**PROBLEM DESCRIPTION:** Using the material that follows, identify and copy each line with the string "Before".

*** Begin section ***

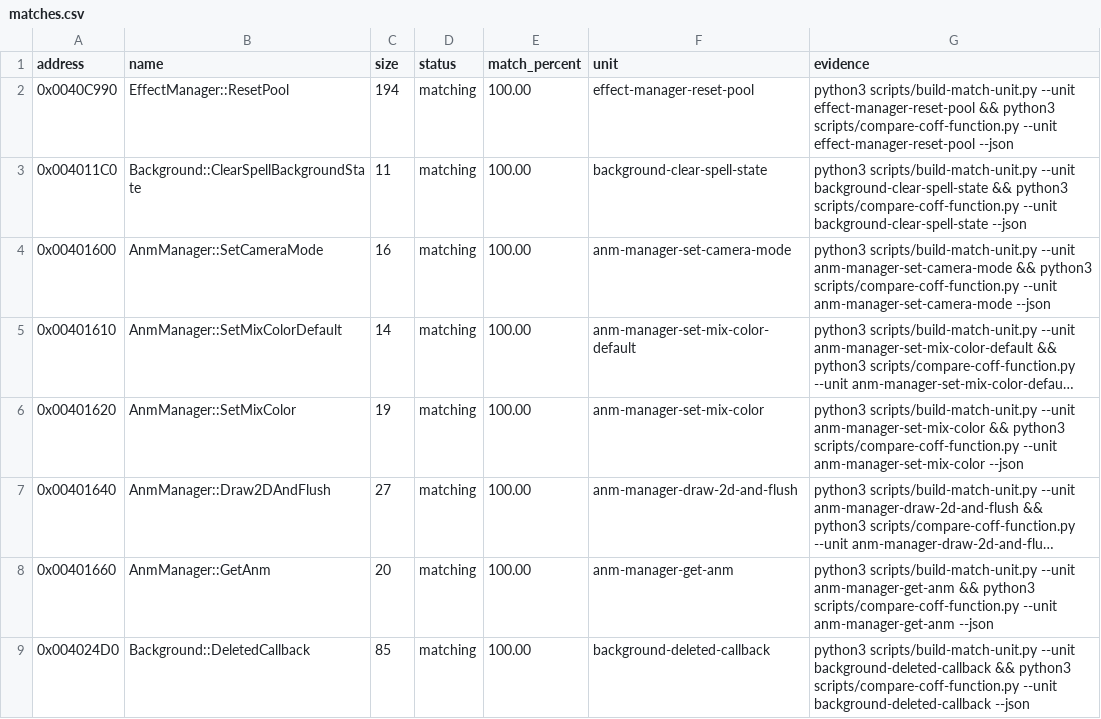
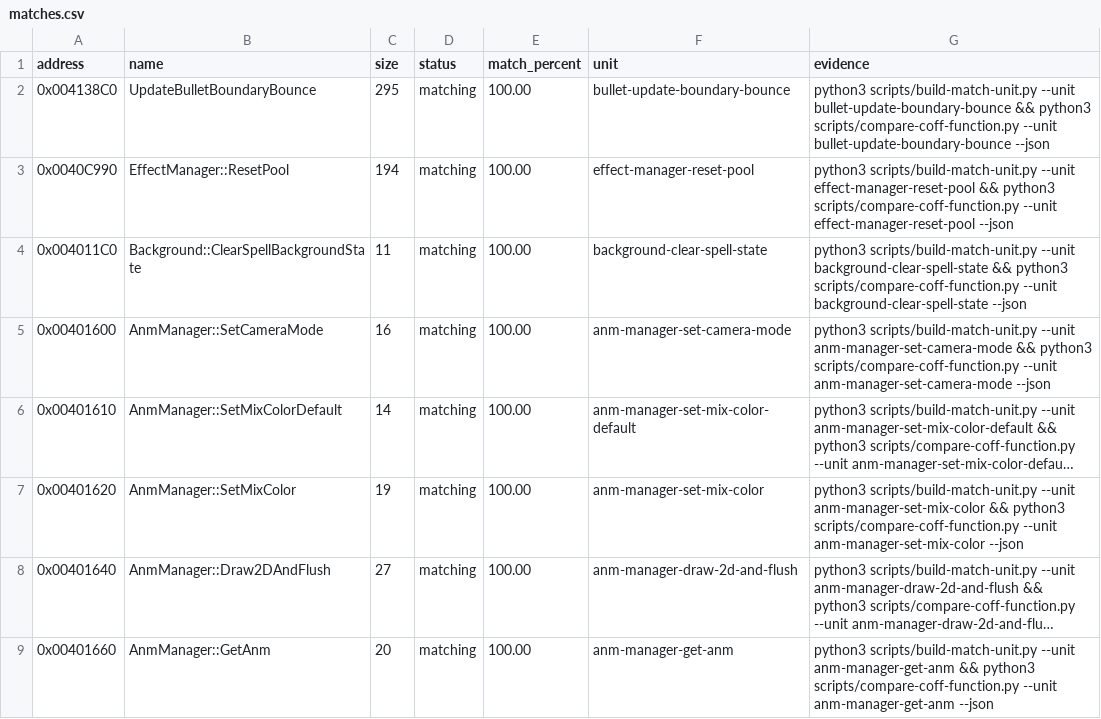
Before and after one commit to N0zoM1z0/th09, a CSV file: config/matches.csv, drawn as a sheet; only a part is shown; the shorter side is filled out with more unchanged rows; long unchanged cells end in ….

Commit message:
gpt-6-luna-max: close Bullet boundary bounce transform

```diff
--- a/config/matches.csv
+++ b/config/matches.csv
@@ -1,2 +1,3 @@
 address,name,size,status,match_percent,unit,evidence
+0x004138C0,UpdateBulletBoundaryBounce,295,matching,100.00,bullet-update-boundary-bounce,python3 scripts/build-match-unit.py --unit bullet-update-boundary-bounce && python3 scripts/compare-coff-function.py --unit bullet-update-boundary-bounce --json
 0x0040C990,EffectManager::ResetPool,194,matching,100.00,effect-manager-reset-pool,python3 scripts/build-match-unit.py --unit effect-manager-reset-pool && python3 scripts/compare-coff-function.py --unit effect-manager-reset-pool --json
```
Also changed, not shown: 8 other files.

*** End section ***
*** Begin section ***

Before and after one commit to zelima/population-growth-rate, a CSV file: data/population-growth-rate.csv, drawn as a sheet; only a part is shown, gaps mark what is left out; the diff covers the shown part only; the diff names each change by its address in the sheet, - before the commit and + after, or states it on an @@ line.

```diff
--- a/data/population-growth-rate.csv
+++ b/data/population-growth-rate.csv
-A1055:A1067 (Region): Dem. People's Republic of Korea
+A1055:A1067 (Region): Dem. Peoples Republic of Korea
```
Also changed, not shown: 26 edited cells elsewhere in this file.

*** End section ***
*** Begin section ***

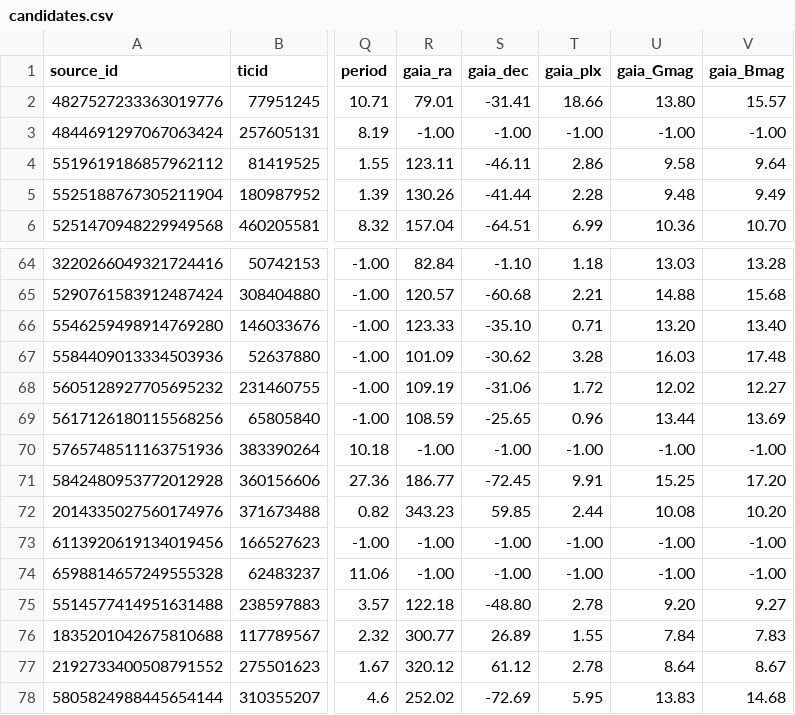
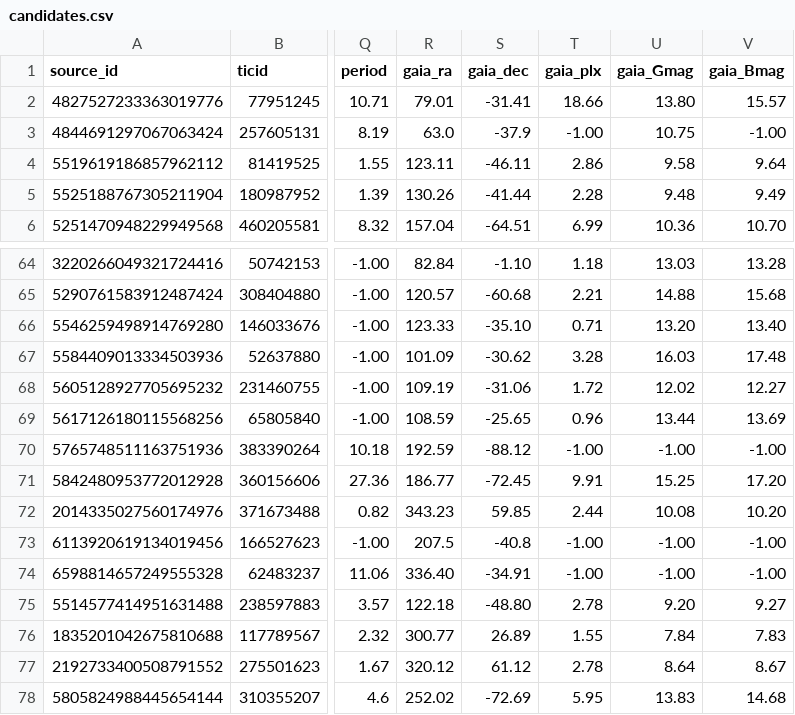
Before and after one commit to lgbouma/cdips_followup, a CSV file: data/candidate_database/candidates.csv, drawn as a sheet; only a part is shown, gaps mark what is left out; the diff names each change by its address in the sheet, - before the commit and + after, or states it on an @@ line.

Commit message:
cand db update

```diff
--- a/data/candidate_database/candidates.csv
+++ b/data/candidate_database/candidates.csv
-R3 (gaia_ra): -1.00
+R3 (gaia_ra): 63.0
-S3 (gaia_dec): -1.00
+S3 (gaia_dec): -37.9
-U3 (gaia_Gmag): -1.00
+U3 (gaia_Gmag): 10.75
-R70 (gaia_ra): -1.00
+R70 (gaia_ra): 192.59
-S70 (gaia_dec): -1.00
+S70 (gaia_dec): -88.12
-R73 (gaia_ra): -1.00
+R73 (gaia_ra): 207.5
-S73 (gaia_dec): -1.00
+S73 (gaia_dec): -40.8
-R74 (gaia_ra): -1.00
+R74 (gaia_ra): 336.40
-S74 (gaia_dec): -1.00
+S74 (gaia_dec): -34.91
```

*** End section ***

**OUTPUT:**
Before and after one commit to N0zoM1z0/th09, a CSV file: config/matches.csv, drawn as a sheet; only a part is shown; the shorter side is filled out with more unchanged rows; long unchanged cells end in ….
Before and after one commit to zelima/population-growth-rate, a CSV file: data/population-growth-rate.csv, drawn as a sheet; only a part is shown, gaps mark what is left out; the diff covers the shown part only; the diff names each change by its address in the sheet, - before the commit and + after, or states it on an @@ line.
Before and after one commit to lgbouma/cdips_followup, a CSV file: data/candidate_database/candidates.csv, drawn as a sheet; only a part is shown, gaps mark what is left out; the diff names each change by its address in the sheet, - before the commit and + after, or states it on an @@ line.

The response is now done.